__DATA__:
=== Begin Enclosure ===
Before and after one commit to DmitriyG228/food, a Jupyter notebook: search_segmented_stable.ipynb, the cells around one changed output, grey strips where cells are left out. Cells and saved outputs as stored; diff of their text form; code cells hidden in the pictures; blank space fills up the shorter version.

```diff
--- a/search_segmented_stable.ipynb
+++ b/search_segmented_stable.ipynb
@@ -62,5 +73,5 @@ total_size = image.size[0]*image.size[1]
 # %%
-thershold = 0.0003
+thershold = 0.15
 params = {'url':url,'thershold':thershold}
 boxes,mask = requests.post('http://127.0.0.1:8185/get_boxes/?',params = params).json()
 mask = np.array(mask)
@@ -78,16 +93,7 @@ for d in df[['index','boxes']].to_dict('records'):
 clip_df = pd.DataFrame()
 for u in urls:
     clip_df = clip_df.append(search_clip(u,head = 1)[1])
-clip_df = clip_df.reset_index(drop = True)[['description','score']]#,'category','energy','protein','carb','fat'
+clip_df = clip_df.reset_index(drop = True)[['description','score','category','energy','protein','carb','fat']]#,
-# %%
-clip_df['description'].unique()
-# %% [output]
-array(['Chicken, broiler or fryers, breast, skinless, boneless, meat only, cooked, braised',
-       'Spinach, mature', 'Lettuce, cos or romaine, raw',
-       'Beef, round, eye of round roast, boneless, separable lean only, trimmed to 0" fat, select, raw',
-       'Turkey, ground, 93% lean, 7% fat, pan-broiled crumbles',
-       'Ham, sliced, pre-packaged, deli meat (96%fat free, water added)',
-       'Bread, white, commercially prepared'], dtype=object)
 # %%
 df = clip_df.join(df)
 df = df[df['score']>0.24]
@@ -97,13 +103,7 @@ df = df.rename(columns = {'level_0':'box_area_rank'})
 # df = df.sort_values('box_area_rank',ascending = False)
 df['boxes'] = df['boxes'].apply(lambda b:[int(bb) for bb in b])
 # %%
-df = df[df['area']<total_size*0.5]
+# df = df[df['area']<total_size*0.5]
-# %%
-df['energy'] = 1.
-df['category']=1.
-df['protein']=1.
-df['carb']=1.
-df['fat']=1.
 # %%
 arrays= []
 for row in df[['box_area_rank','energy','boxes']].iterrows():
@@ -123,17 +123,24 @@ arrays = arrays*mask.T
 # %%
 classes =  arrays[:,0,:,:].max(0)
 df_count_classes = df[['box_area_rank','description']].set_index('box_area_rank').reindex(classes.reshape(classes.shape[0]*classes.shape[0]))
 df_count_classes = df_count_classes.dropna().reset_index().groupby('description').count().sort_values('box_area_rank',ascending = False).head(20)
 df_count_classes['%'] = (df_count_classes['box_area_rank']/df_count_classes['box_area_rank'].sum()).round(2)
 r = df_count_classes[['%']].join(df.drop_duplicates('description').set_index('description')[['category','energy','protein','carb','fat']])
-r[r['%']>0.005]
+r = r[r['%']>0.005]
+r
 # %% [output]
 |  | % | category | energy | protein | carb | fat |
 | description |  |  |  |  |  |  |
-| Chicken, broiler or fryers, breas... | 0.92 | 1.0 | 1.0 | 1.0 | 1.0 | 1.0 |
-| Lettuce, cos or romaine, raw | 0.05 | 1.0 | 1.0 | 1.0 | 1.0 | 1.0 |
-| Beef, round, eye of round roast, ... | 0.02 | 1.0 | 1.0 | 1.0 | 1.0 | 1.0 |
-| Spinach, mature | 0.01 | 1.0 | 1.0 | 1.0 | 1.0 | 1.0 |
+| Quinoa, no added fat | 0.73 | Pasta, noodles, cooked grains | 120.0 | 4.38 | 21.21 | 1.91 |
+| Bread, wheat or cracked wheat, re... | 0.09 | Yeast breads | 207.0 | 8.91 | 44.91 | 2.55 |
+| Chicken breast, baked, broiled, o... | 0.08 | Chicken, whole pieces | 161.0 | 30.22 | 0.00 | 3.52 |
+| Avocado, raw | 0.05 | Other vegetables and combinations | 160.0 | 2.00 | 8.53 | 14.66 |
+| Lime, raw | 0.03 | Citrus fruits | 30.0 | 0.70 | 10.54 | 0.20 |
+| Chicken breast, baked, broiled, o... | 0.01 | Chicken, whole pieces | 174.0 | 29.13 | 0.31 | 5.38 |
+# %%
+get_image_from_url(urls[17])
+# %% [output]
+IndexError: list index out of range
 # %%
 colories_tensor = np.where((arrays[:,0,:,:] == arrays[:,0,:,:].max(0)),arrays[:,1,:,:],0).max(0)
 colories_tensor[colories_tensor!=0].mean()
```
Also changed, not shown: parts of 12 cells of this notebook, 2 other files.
=== End Enclosure ===
__WHAT THE TASK REQUIRES__:
Could you please find every line of the listing above holding the string "protein" and copy it?

__YOUR RESPONSE__:
-clip_df = clip_df.reset_index(drop = True)[['description','score']]#,'category','energy','protein','carb','fat'
+clip_df = clip_df.reset_index(drop = True)[['description','score','category','energy','protein','carb','fat']]#,
-df['protein']=1.
 r = df_count_classes[['%']].join(df.drop_duplicates('description').set_index('description')[['category','energy','protein','carb','fat']])
 |  | % | category | energy | protein | carb | fat |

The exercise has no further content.